  • Michael Wong 151220 package lpc.rrhighpayload.complexrpc.service; public class ScoreUpdate implements java.io.Serializable { private java.lang.String player2B_Atp; private int set_4_2; private int set_4_1; private java.lang.String game_2; private java.lang.String game_1; private java.lang.String is_Tiebreak; private java.lang.String player1B; private java.lang.String player1A; private int set_3_2; private int set_3_1; private int tiebreaker_5_2; private int tiebreaker_5_1; private int current_Server; private int set_2_2; private int last_Serv_Speed; private int set_2_1; private int tiebreaker_4_2; private int tiebreaker_4_1; private java.lang.String player2A_Atp; private int set_1_2; private int set_1_1; private int tiebreaker_3_2; private int tiebreaker_3_1; private int court_Id; private java.lang.String event_Id; private java.lang.String player1B_Atp; private java.lang.String status; private int tiebreaker_2_2; private int tiebreaker_2_1; private java.lang.String noNewNotifier; private int tiebreaker_1_2; private int tiebreaker_1_1; private int current_Set; private java.lang.String player1A_Atp; private java.lang.String round; private java.lang.String player2B; private java.lang.String player2A; private int match_Id; private int set_5_2; private int set_5_1; public ScoreUpdate() { } public java.lang.String getPlayer2B_Atp() { return player2B_Atp; } public void setPlayer2B_Atp(java.lang.String player2B_Atp) { this.player2B_Atp = player2B_Atp; } public int getSet_4_2() { return set_4_2; } public void setSet_4_2(int set_4_2) { this.set_4_2 = set_4_2; } public int getSet_4_1() { return set_4_1; } public void setSet_4_1(int set_4_1) { this.set_4_1 = set_4_1; } 147
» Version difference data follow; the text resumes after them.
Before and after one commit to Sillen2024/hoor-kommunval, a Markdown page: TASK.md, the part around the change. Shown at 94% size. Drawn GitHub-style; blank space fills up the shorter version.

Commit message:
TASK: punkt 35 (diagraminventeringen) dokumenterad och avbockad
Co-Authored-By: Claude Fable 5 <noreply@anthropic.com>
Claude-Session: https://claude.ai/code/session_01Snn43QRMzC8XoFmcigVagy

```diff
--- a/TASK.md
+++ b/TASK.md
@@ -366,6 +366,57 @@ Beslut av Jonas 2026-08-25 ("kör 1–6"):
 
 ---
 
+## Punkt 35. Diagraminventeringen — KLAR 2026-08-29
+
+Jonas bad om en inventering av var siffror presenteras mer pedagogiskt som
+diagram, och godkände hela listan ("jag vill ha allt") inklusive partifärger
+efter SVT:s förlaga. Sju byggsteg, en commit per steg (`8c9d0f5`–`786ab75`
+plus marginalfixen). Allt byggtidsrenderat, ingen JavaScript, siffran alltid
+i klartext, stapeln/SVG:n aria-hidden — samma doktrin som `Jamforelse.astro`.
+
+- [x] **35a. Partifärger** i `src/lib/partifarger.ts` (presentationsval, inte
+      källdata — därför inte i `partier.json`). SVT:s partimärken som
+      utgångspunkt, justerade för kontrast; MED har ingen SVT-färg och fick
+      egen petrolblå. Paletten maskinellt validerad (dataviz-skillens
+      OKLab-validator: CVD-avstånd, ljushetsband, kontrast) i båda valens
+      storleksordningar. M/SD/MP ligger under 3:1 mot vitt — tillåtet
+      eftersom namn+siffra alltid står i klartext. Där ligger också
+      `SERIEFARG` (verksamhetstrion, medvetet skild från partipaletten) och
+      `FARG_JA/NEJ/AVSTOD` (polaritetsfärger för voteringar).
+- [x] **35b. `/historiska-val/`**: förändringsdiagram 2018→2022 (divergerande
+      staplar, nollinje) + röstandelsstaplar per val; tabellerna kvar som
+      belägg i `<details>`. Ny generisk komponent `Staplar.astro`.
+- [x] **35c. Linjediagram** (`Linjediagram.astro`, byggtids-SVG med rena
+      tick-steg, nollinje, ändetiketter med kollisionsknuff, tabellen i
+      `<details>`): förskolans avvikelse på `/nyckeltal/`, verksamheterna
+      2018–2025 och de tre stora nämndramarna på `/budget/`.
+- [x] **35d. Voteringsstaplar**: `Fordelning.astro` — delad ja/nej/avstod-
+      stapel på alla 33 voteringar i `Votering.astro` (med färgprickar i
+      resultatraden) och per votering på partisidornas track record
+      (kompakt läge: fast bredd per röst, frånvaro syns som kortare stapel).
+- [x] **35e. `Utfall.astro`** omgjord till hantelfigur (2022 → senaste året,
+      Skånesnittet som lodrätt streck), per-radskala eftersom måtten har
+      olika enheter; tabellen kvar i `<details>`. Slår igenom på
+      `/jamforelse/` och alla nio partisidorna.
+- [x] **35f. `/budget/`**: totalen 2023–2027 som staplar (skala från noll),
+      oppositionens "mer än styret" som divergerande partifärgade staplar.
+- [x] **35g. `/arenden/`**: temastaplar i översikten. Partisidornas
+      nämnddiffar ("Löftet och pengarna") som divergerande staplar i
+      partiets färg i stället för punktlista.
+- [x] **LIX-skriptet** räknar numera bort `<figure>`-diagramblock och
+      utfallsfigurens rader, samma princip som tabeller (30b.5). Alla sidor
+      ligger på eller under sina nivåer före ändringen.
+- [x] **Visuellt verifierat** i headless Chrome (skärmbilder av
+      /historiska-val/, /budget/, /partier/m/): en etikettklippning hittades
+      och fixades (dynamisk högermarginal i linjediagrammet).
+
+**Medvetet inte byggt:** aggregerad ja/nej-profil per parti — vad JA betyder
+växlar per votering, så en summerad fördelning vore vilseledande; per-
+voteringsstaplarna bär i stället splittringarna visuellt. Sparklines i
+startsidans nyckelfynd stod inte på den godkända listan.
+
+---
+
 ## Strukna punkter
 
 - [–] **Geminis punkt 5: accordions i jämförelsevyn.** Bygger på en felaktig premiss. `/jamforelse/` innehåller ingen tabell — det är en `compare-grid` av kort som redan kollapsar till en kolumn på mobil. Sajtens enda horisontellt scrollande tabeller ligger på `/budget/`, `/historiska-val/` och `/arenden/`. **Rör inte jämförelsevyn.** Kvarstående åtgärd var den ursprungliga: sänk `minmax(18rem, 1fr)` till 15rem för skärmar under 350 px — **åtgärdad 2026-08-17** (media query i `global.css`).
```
  • Michael Wong 151220 public java.lang.String getGame_2() { return game_2; } public void setGame_2(java.lang.String game_2) { this.game_2 = game_2; } public java.lang.String getGame_1() { return game_1; } public void setGame_1(java.lang.String game_1) { this.game_1 = game_1; } public java.lang.String getIs_Tiebreak() { return is_Tiebreak; } public void setIs_Tiebreak(java.lang.String is_Tiebreak) { this.is_Tiebreak = is_Tiebreak; } public java.lang.String getPlayer1B() { return player1B; } public void setPlayer1B(java.lang.String player1B) { this.player1B = player1B; } public java.lang.String getPlayer1A() { return player1A; } public void setPlayer1A(java.lang.String player1A) { this.player1A = player1A; } public int getSet_3_2() { return set_3_2; } public void setSet_3_2(int set_3_2) { this.set_3_2 = set_3_2; } public int getSet_3_1() { return set_3_1; } public void setSet_3_1(int set_3_1) { this.set_3_1 = set_3_1; } public int getTiebreaker_5_2() { return tiebreaker_5_2; } public void setTiebreaker_5_2(int tiebreaker_5_2) { this.tiebreaker_5_2 = tiebreaker_5_2; } public int getTiebreaker_5_1() { return tiebreaker_5_1; } public void setTiebreaker_5_1(int tiebreaker_5_1) { this.tiebreaker_5_1 = tiebreaker_5_1; 148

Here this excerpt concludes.